WHAT THE EXERCISE ASKS -
In the material below, how many lines include the string "data"? Answer with the number and nothing else.

*** Opening of RECORDS FOR THE TASK ***

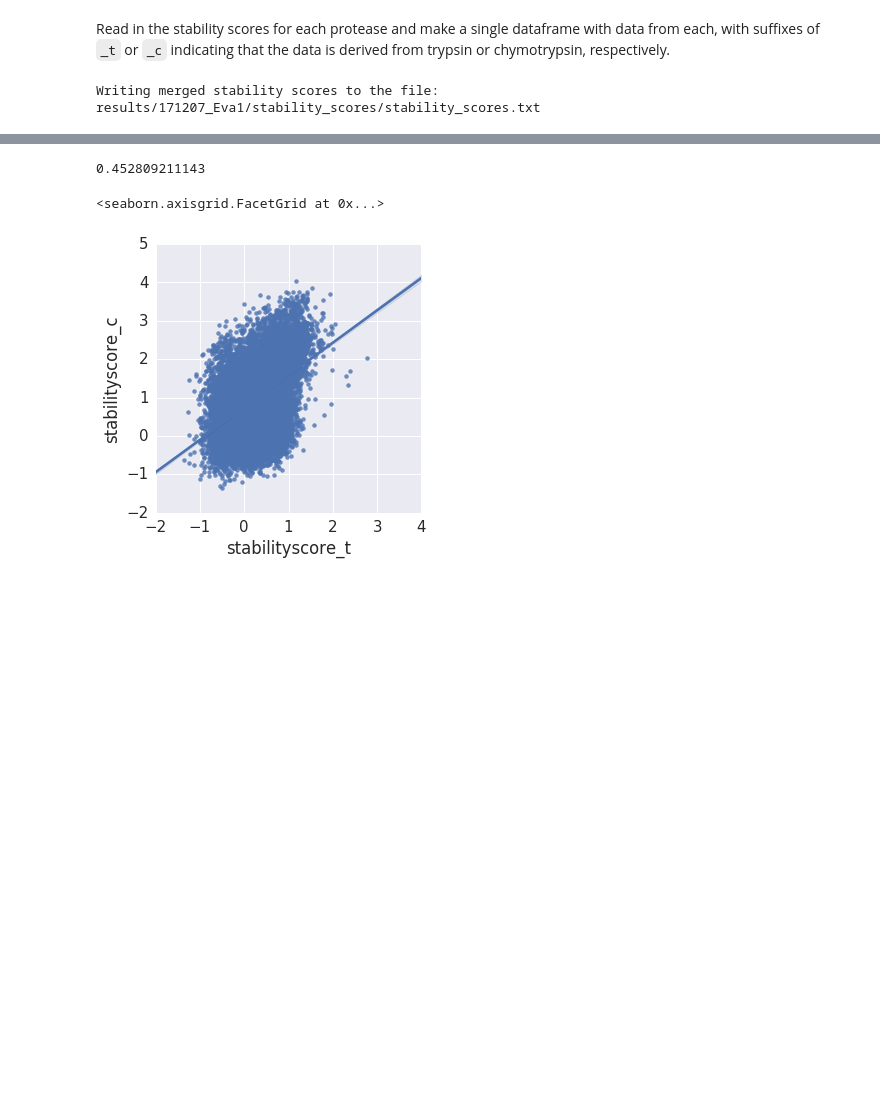
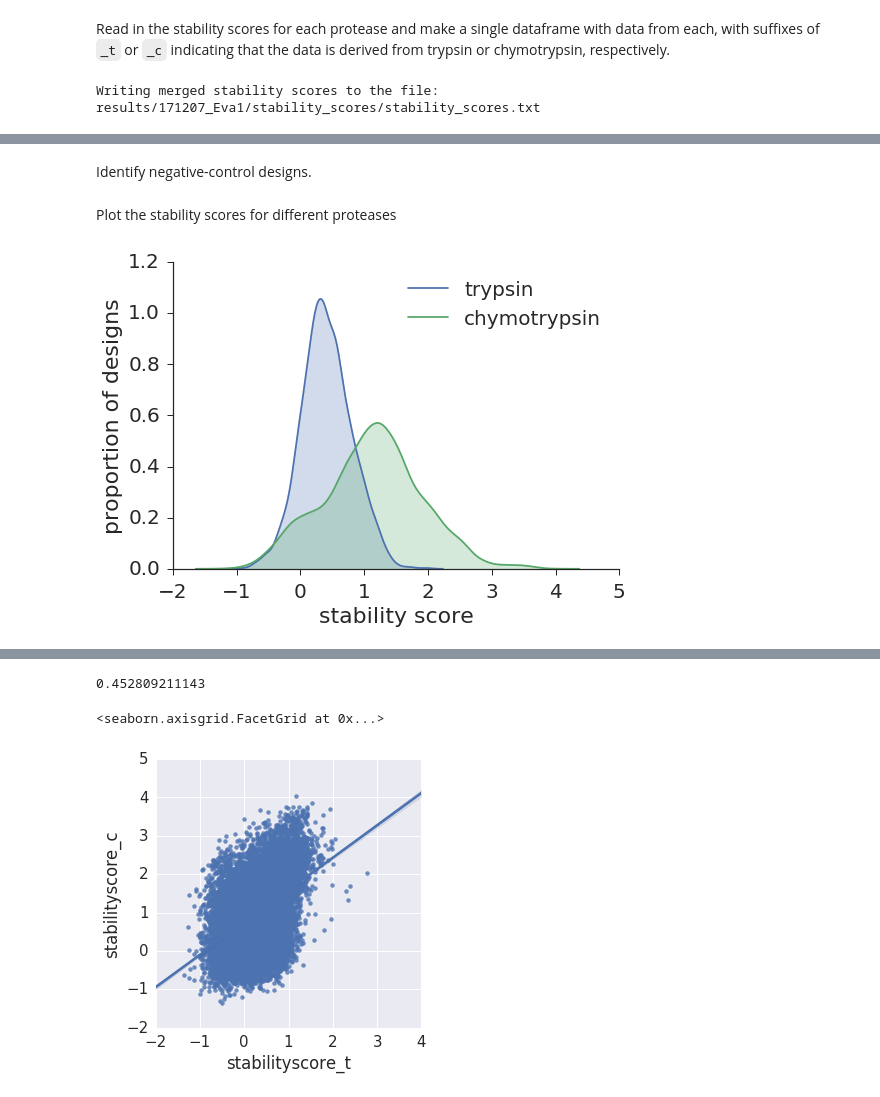
Before and after one commit to Haddox/prot_stab_analysis_pipeline, a Jupyter notebook: analysis_code_171207_Eva1.ipynb, the cells around one changed output, grey strips where cells are left out. Drawn from its saved outputs; the diff is of its cells as text; code cells hidden in the pictures; blank space fills up the shorter version.

```diff
--- a/analysis_code_171207_Eva1.ipynb
+++ b/analysis_code_171207_Eva1.ipynb
@@ -460,0 +775,2 @@ Writing merged stability scores to the file: results/171207_Eva1/stability_score
+# %% [markdown]
+Identify negative-control designs.
@@ -460,0 +780,13 @@ Writing merged stability scores to the file: results/171207_Eva1/stability_score
+# %% [markdown]
+Plot the stability scores for different proteases
+# %%
+data = stability_scores_df[high_confidence_seqs_bools]
+sns.kdeplot(data['stabilityscore_t'], label='trypsin', shade=True)
+sns.kdeplot(data['stabilityscore_c'], label='chymotrypsin', shade=True)
+plt.xlabel('stability score')
+plt.ylabel('proportion of designs')
+plt.legend()
+sns.despine()
+plt.show()
+# %% [output]
+[figure, added]
```
Also changed, not shown: parts of 33 cells of this notebook, 9 other files.
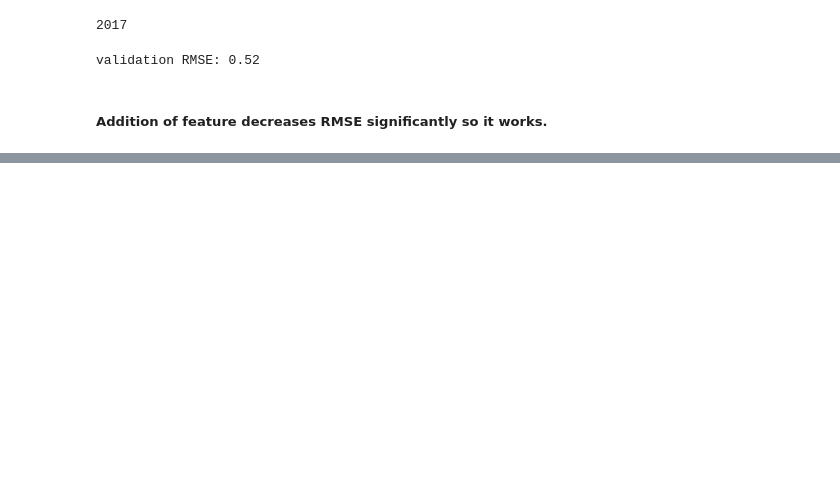
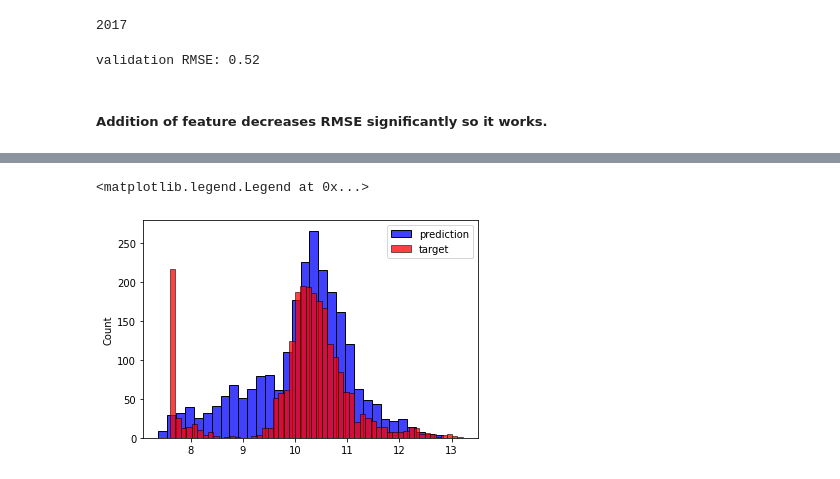
Before and after one commit to ver-akshat/Car-price-prediction, a Jupyter notebook: Car_price_prediction.ipynb, the cells around one changed output, grey strips where cells are left out. Drawn from its saved outputs; the diff is of its cells as text; code cells hidden in the pictures; blank space fills up the shorter version.

```diff
--- a/Car_price_prediction.ipynb
+++ b/Car_price_prediction.ipynb
@@ -246,0 +256,14 @@ plt.legend()
+# %%
+def convert(df):
+    df=df.copy()
+    features=first.copy()
+    df['age']=2017-df.year
+    features.append('age')
+    for v in ['chevrolet', 'ford', 'volkswagen', 'toyota', 'dodge']:
+        feature = 'is_make_%s' % v
+        df[feature] = (df['make'] == v).astype(int)
+        features.append(feature)
+    new_df=df[features]
+    new_df=new_df.fillna(0)
+    X=new_df.values
+    return X
@@ -246,0 +288,16 @@ plt.legend()
+# %%
+def convert(df):
+    df=df.copy()
+    features=first.copy()
+    df['age']=2017-df.year
+    features.append('age')
+    for v in ['chevrolet', 'ford', 'volkswagen', 'toyota', 'dodge']:
+        feature = 'is_make_%s' % v
+        df[feature] = (df['make'] == v).astype(int)
+        features.append(feature)
+    df['doors']=df.number_of_doors
+    features.append('doors')
+    new_df=df[features]
+    new_df=new_df.fillna(0)
+    X=new_df.values
+    return X
@@ -246,0 +313,8 @@ plt.legend()
+# %%
+# Checking the plots
+sns.histplot(y_pred_new, label='prediction',color='blue')
+sns.histplot(y_val, label='target',color='red')
+plt.legend()
+# %% [output]
+<matplotlib.legend.Legend at 0x...>
+[figure, added]
```
Also changed, not shown: parts of 8 cells of this notebook.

*** Close of RECORDS FOR THE TASK ***

SOLUTION FOR THIS TASK -
3